She wants to go to the park and see the ducks and the fairy cave and I say after my coffee which I’m drinking while folding the washing, putting on a new load, mixing that Milo, feeding the yowling cat, taking out the rubbish and casting on a new hat.  My yarn is Mustard and it makes me laugh because for a year the colour only reminded me of the yeasty poo that stained absolutely everything, especially the expensive merino from Nature Baby when we were in Spotlight. It dripped down my arm as I fumbled with the Eftpos machine. Now it’s my favourite color.

I’m huuuungry.

When she first entered the world she released her meconium on her way out which was black and sticky shit that coated my entire chest as she lay there and I didn’t notice because it was hers and I’d never held a baby before. They dressed her in the little suit with the circus animals printed in Maroon, and she vomited greenish black down the front in the night. They were so concerned that I was a young mum and didn’t have enough warm clothing for her, “She can’t get cold, that’s really dangerous, they can’t ther-mo-reg-u-late, don’t you have anything warmer? Actually we don’t encourage bed sharing at this hospital so you can lye next to her and look at her for awhile but you can’t sleep with her,” so I sat awake with her the entire night on my chest. She’ll be warm if she sleeps on my heart. That’s where she sleeps best.
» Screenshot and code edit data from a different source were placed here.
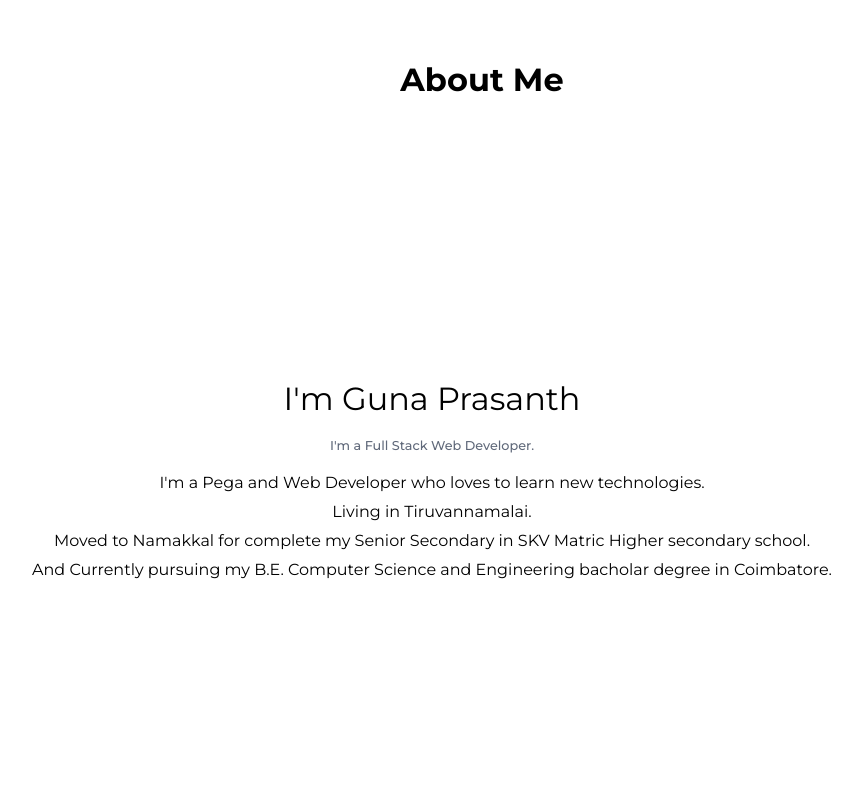
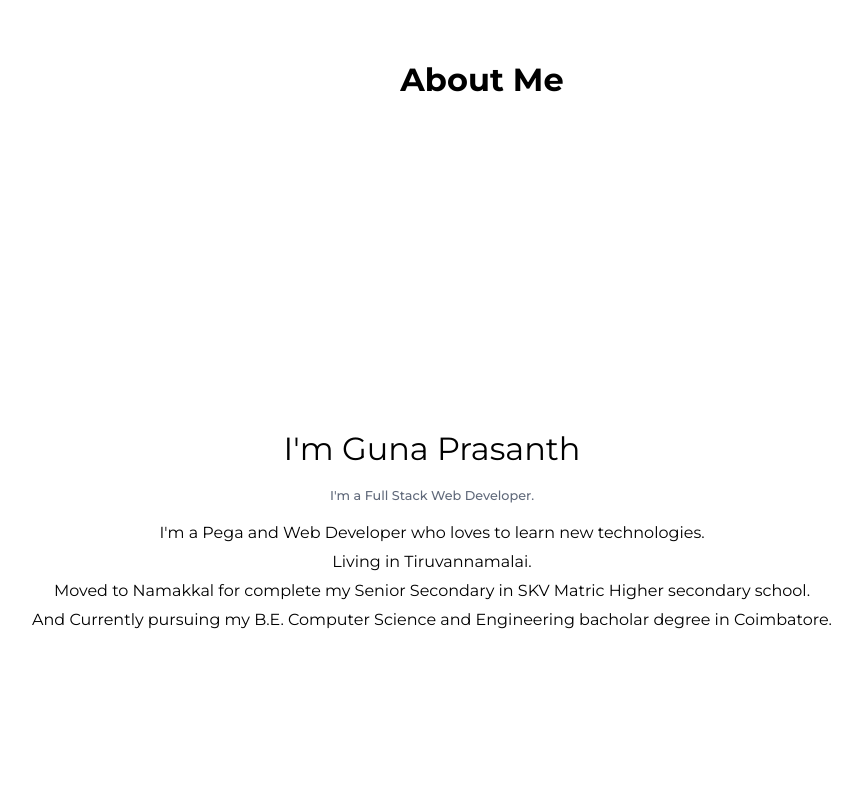
Before and after one commit to Guna-1527/Portfolio, a React (Vite) app: page / in a window 1280 px wide. Shown: the part 840-1640 px from the top of the page, without its empty margins (158-1020 px from the left). Built offline with nearby package versions, Linux system fonts and the light colour scheme.

Commit message:
Update about.css

```diff
--- a/src/components/Main/about.css
+++ b/src/components/Main/about.css
@@ -6,7 +6,8 @@
 .About__Width__Content {
     max-width: 1200px;
     height: 80vh;
-    margin: 0 auto;
+    margin: auto;
+    margin-top: 50px;
     display: flex;
     align-items: center;
     justify-content: space-between;
@@ -37,6 +38,7 @@
 }
 .About__Content__Text {
     margin-left: -100px;
+
     margin-top: 30px;
     align-items: flex-start;
     flex: 1;
```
Mama you put your boots on ok? Mama? Ivy’s got her shoes on, let’s go mama, let’s go (claps hands).

Ivy you can’t go to the park in your ‘jamies you silly bum, go pick some clothes.

A dress.

Ok if you want a dress. No not your sequin shoes they are too big and they will get all mucky.

But I want to wear them (incomprehensible whining noises).

What about your glitter toe sneakers that light up?

No I want to be the Sky Fairy.

Well what about your glittery gumboots?

(Sits down with a frown to think about options)

Sky fairies wear boots when they come down to the ground.

(Sage nodding)

She takes her doll, a small plastic horse and a piece of cheese, and manages to open the front door by using the cat flap as a foothold.

I hold my breath and just allow it to happen.  It’s still early. There is a courier van driving one of those small covered motorbikes along the path, and some dogs barking. She hands me the horse and the cheese, and cherry picks the best rock from a gravel path, like she were selecting a fine diamond. She puts it in my pocket with a knowing look, like she just told me a momentous secret.

It’s starting to rain and she flies into a panic about zipping up her jacket.  It’s heavier by the time we get to the park across the street so we seek refuge under the trees. She is worried the fairies will be getting wet and she urgently needs a cuddle.

We stand there, nestled in the trees just watching the rainfall. Her curls are tickling my nose but she smells like everything good in the world mixed with a bit of cheese. I say it to her then,

Z tobą konie mogę u kraść

I love you too mama.

There is a swelling in my heart that feels violently lovely, because I know this is only a sun shower and I know how much Ivy loves rainbows.

Bella Nina Horlor









Photographer Ophelia King

Muses Bella and her daughter, Ivy